Along with these increased activities, there is also an increased chance of getting injured, regardless of your age.
Dr. Rodney Wong, is an Orthopaedic Surgeon who specializes in Orthopaedic Sports Medicine at El Camino Hospital and he recommends taking a few simple steps to prevent injuries like broken bones, sprains and torn muscles this summer while still doing the activities we enjoy.
- Trampolines – Don’t leave children unsupervised around a trampoline. Make sure everything is cleared off the trampoline such as toys, before anyone gets on it and allow only one child to jump on the trampoline at a time. Keep pets away from the area and don’t allow anyone to do flips or tricks on the trampoline.
- Playground Equipment – Climbing structures, monkey bars and slides are where most accidents occur and fractures are the most common injury. Inspect the playground before allowing children to play and make sure there is good cushioning below the equipment such as bark or a rubberized material.
- Skateboards and rollerblades – It might not look “cool” to wear helmets, wrist bands and knee pads, but these items should be standard equipment when skateboarding and rollerblading.
- Bicycles – Everyone should wear helmets when cycling, bright clothing so they can be seen easily, use lights when riding at night and understand the rules of the road.
Adults and Seniors:
- Sports – Cross-training is one way to prevent sports injuries. Instead of doing one type of sport over and over (like baseball, golf or tennis), it is best to vary the types of sports you engage in. It is also important to have equipment that fits you correctly and take lessons to learn the proper techniques so you don’t hurt yourself. Having the right size golf clubs or proper tennis racket can make a big difference not just in your performance, but in preventing injuries too.

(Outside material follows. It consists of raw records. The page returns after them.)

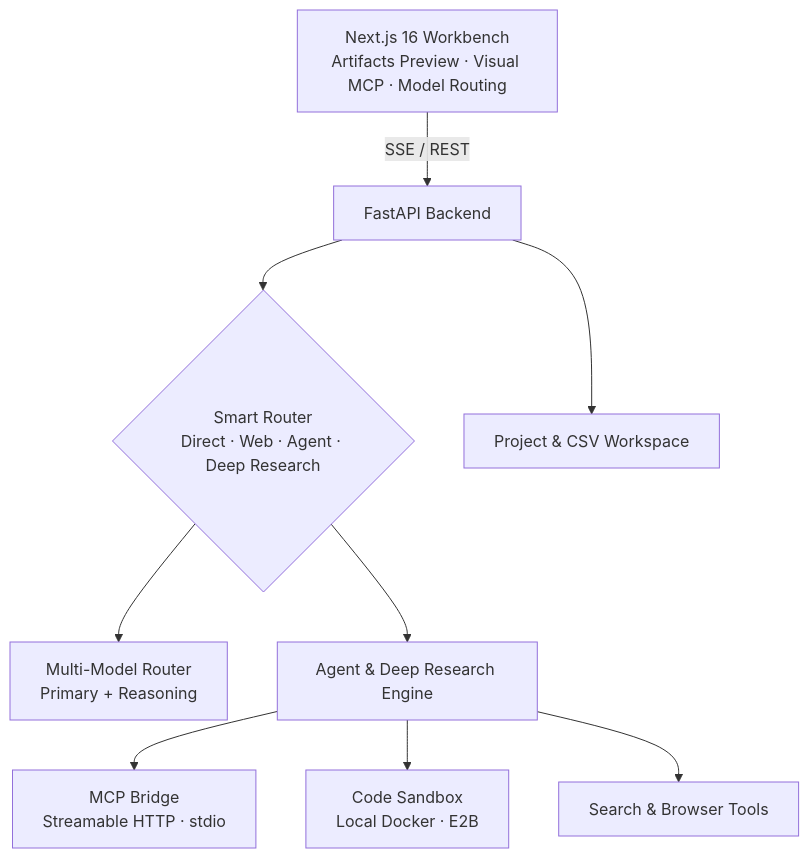
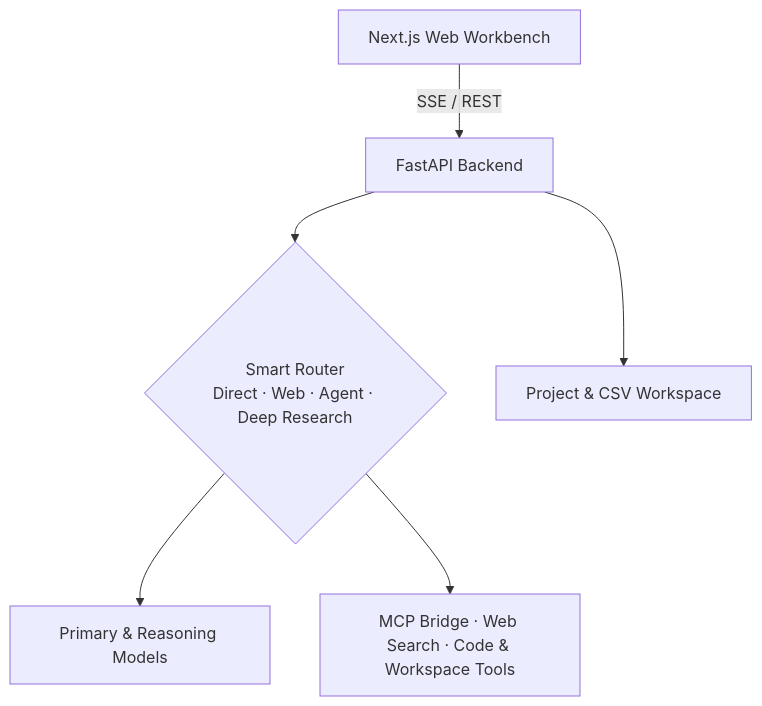
One commit to skygazer42/Weaver changed the diagram in README.md. Above: the diagram before and after it, drawn with Mermaid. The commit also changed other lines of this file and 1 other file, not shown here.

Commit message:
docs: simplify README feature copy and move sandbox details to configuration docs

````diff
--- a/README.md
+++ b/README.md
@@ -47,11 +40,8 @@
 ```mermaid
 graph TB
-  UI[Next.js 16 Workbench<br/>Artifacts Preview · Visual MCP · Model Routing] -->|SSE / REST| API[FastAPI Backend]
+  UI[Next.js Web Workbench] -->|SSE / REST| API[FastAPI Backend]
   API --> Router{Smart Router<br/>Direct · Web · Agent · Deep Research}
   API --> Workspace[Project & CSV Workspace]
-  Router --> Models[Multi-Model Router<br/>Primary + Reasoning]
-  Router --> Agent[Agent & Deep Research Engine]
-  Agent --> MCP[MCP Bridge<br/>Streamable HTTP · stdio]
-  Agent --> Sandbox[Code Sandbox<br/>Local Docker · E2B]
-  Agent --> WebTools[Search & Browser Tools]
+  Router --> Models[Primary & Reasoning Models]
+  Router --> Tools[MCP Bridge · Web Search · Code & Workspace Tools]
 ```
````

- Weekend Warriors - Adults sometimes like to relive their youth and after spending the winter engaged in very little physical activity, taking part in a run or starting a new sport can result in injuries unless the person starts off slow and prepares their body for more strenuous activity. Training is the key and gradually building up your strength and endurance is the right approach.
- Walking – One of the easiest ways to get exercise safely is to start a walking program. Gradually increasing the distance you walk and the speed with which you walk is beneficial for people of any age. Walking is much easier on the joints than running and it requires no special equipment other than proper fitting shoes with ample support.
“I also remind my patients to use sunscreen and stay hydrated when doing outside activities. Eating a nutritious diet, keeping the body moving with regular exercise and maintaining a healthy weight are the main components to good health. Adding a few simple preventive measures can mean the difference between a safe, fun summer and one spent recovering from an injury,” said Dr. Wong.
This article first appeared in the June 2016 edition of the HealthPerks newsletter.